Steroids have fast and probably partly GABA-mediated central anaesthetic effects for which a strict structure-function correlation is required. They also affect short- and long-term activity in the CNS in other ways. One of these is long-term potentiation (the persistent facilitation of synaptic transmission), which occurs particularly in the hippocampus after repetitive stimulation of a fibre pathway. Two clearly distinguished components of the evoked response can be studied in the hippocampus: the excitatory postsynaptic potential (EPSP) which denotes the graded depolarization of the somadendritic region of the neuron and the population spike (PS), a manifestation of the all-or-none discharge of the cell action potential.
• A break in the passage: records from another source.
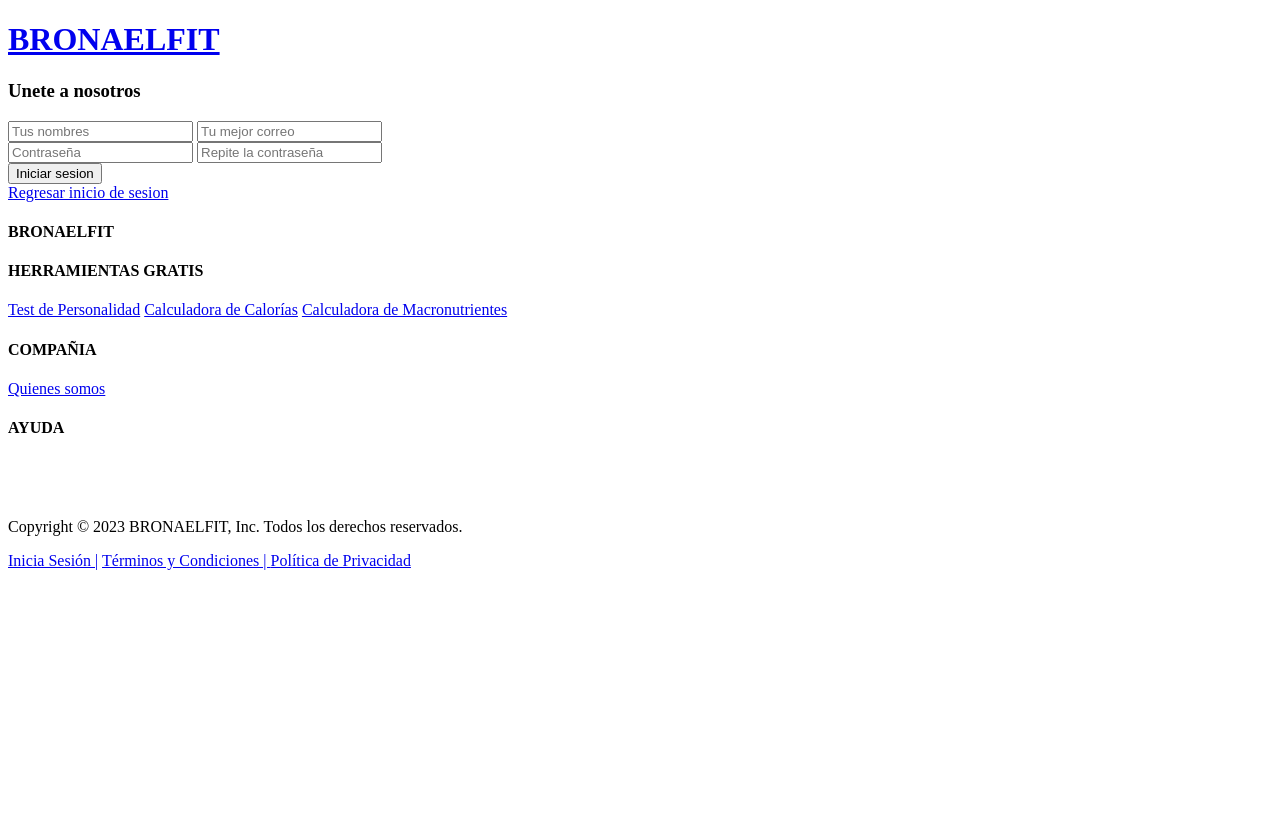
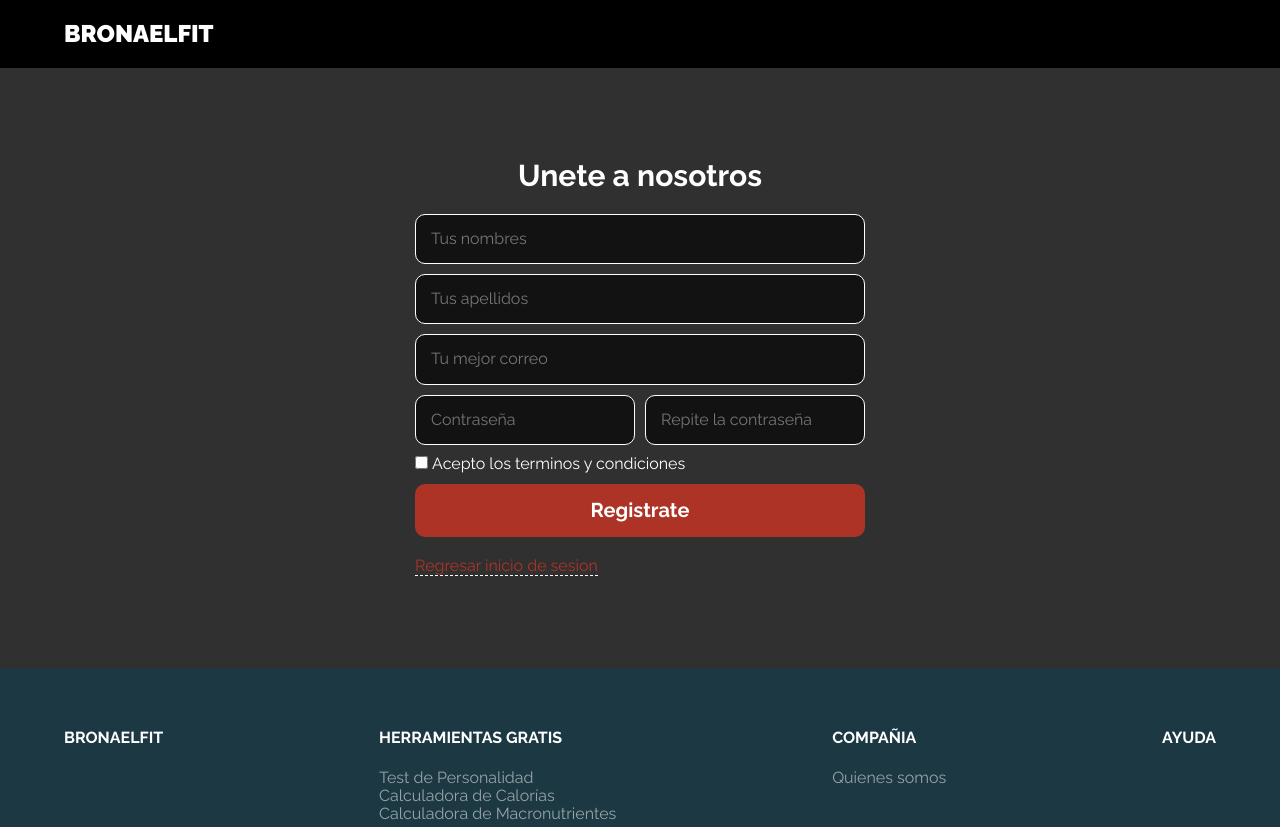
Before and after one commit to M4rckR/Healthy-habits, a plain HTML site: page registro.html in a window 1280 px wide. Shown: the top 827 px of the page. Before the commit the page ends 800 px from the top, so only its background shows below. Drawn offline with nearby package versions, Linux system fonts and the light colour scheme; files whose address does not match are found by name.

Commit message:
Login, inicio  y registro terminados(Css optimizado)

```diff
--- /dev/null
+++ b/css/internas/registro.css
@@ -0,0 +1,248 @@
+@import '../normalize.css';
+@import '../variables.css';
+@import '../base.css';
+
+
+.header__nav {
+    background-color: var(--black);
+    padding: 2rem 0;
+}
+
+.header__content {
+    display: flex;
+    justify-content: space-between;
+    align-items: center;
+}
+
+.header__title {
+    font-weight: var(--f-900);
+    color: var(--white);
+    font-size: 2.4rem;
+}
+
+.header__icon {
+    color: var(--white);
+    font-size: 2.4rem;
+    cursor: pointer;
+}
+
+.cerrar--menu {
+    color: var(--white);
+    font-size: 2.5rem;
+}
+
+.header__menu {
+    background-color: var(--principal);
+    position: absolute;
+    right: 0;
+    top: 0;
+    width: 60%;
+    padding: 2.5rem 2rem;
+    height: 100%;
+    display: flex;
+    flex-direction: column;
+    align-items: end;
+    gap: 2.5rem;
+    text-align: end;
+
+}
+
+@media (min-width:768px ){
+    .header__menu {
+        padding: 0;
+        position: relative;
+        text-align: start;
+    }
+
+    .header__menu--hidden {
+    opacity: 0;
+    visibility: hidden;
+    }
+}
+
+.header__menu--hidden {
+    opacity: 0;
+    visibility: hidden;
+}
+
+
+.header__menu>a {
+    text-align: end;
+    background-color: var(--white);
+    padding: .75rem 1rem;
+    border-radius: 1rem;
+}
+
+.header__list  {
+    display: flex;
+    flex-direction: column;
+    gap: 2rem;
+    font-weight: 600;
+}
+
+.hero__text {
+    padding: 0 1rem;
+}
+
+@media (min-width:768px ){
+    .header__list {
+        flex-direction: row;
+        gap: 4rem;
+        align-items: center;
+    }
+
+    .text--emphasis {
+        background-color: var(--emphasis);
+        padding: 1rem 2rem;
+        border-radius: 1rem;
+    }
+}
+
+.header__list a {
+    color: var(--white);
+
+}
+
+@media (min-width:768px ){
+    .header__content>i{
+        display: none;
+    }
+
+    .cerrar--menu {
+        display: none;
+    }
+}
+
+/* Main */
+.main {
+    background-color: var(--principal);
+    height: 60rem;
+    display: flex;
+    justify-content: center;
+    align-items: center;
+}
+
+.login {
+    width: 50rem;
+}
+
+
+.login__title h3{
+    text-align: center;
+    color: var(--white);}
+
+
+.login__container {
+    display: flex;
+    flex-direction: column;
+    gap: 2rem;
+}
+
+.login__issue {
+    display: flex;
+    justify-content: space-between;
+}
+
+.login__form {
+    display: flex;
+    flex-direction: column;
+    gap: 1rem;
+}
+
+
+.login__form input {
+    width: 100%;
+    border: .1px solid var(--white);
+    outline: none;
+    border-radius: 1rem;
+    background-color: var(--black-light);
+    padding: 1.5rem;
+    color: var(--white);
+}
+
+.login__password {
+    display: flex;
+    flex-direction: column;
+    gap: 1rem;
+}
+
+
+@media (min-width:768px ){
+    .login__password {
+        display: flex;
+        flex-direction: row;
+        gap: 1rem;
+    }
+}
+
+.login__form>input:last-child {
+    border: transparent;
+    background-color: var(--emphasis);
+    font-weight: var(--f-700);
+    font-size: 2rem;
+    cursor: pointer;
+}
+
+.login__condiciones>input{
+    width: auto;
+    display: inline-block;
+}
+
+.login__condiciones>label a{
+    width: auto;
+    display: inline-block;
+    color: var(--white);
+}
+
+.login__issue a {
+    color: var(--emphasis);
+    border-bottom: 1px dashed white;
+}
+
+/* Footer */
+.footer {
+    background-color: var(--secundary);
+    padding: 4rem 0;
+}
+
+.opciones__title h4 {
+    color: var(--white);
+}
+
+.opciones__list a{
+    color: #ffffff89;
+}
+
+.footer__iconos {
+    display: flex;
+    gap: 2rem;
+    padding: 4rem 0;
+}
+
+.footer__iconos a img {
+    width: 2.8rem;
+}
+
+.footer__description p{
+    color: #ffffff89;
+}
+
+.footer__links a{
+    color: #ffffff89;
+    display: inline-block;
+}
+
+@media (min-width:768px ){
+    .footer__opciones {
+        display: flex;
+        justify-content: space-between;
+    }
+}
+
+@media (min-width:1024px ){
+    .footer__description {
+        display: flex;
+        align-items: center;
+        justify-content: space-between;
+    }
+}
--- a/registro.html
+++ b/registro.html
@@ -10,6 +10,7 @@
     <link rel="preconnect" href="https://fonts.gstatic.com" crossorigin>
     <link href="https://fonts.googleapis.com/css2?family=Raleway:wght@400;600;700;900&display=swap" rel="stylesheet">
     <link rel="icon" href="assets/icons/dieta.png">
+    <link rel="stylesheet" href="css/internas/registro.css">
 </head>
 <body>
 
@@ -31,12 +32,19 @@
                 </div>
                 <form class="login__form">
                     <input type="text" placeholder="Tus nombres" required>
+                    <input type="text" placeholder="Tus apellidos" required>
                     <input type="email" placeholder="Tu mejor correo" required>
                     <div class="login__password">
                         <input type="password" placeholder="Contraseña" required>
                         <input type="password" placeholder="Repite la contraseña" required>
                     </div>
-                    <input type="submit" value="Iniciar sesion">
+                    <div class="login__condiciones">
+                        <input type="checkbox">
+                        <label for="">
+                            <a href="#">Acepto los terminos y condiciones</a>
+                        </label>
+                    </div>
+                    <input type="submit" value="Registrate">
                 </form>
                 <div class="login__issue">
                     <a href="login.html">Regresar inicio de sesion</a>
```
Also changed, not shown: login.html (+1 -1 lines).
Corticosterone had a significant depressant effect on the EPSP component of the evoked response immediately and 15 min after injection. Thereafter EPSP amplitudes were within normal values. Corticosterone significantly decreased the PS immediately after the train, the component remaining low 30 min after the train. 5α-Dihydrocorticosterone (a ring A-reduced metabolite of corticosterone) significantly reduced the PS component of the response at all times after injection. 18-Hydroxydeoxycorticosterone and deoxycorticosterone significantly decreased both EPSP and PS components of the evoked response from the time of infusion. Contrary to expectation, tetrahydrodeoxycorticosterone was ineffective in decreasing, and if anything, enhanced the development of long-term potentiation. 18-Hydroxydeoxycorticosterone 21-acetate behaved like vehicle, except for the first 30 min after injection, when the EPSP was decreased. Different steroids can selectively affect different parts of a neuron and appear to show a different structure-function correlation for long-term potentiation from that required for anaesthesia.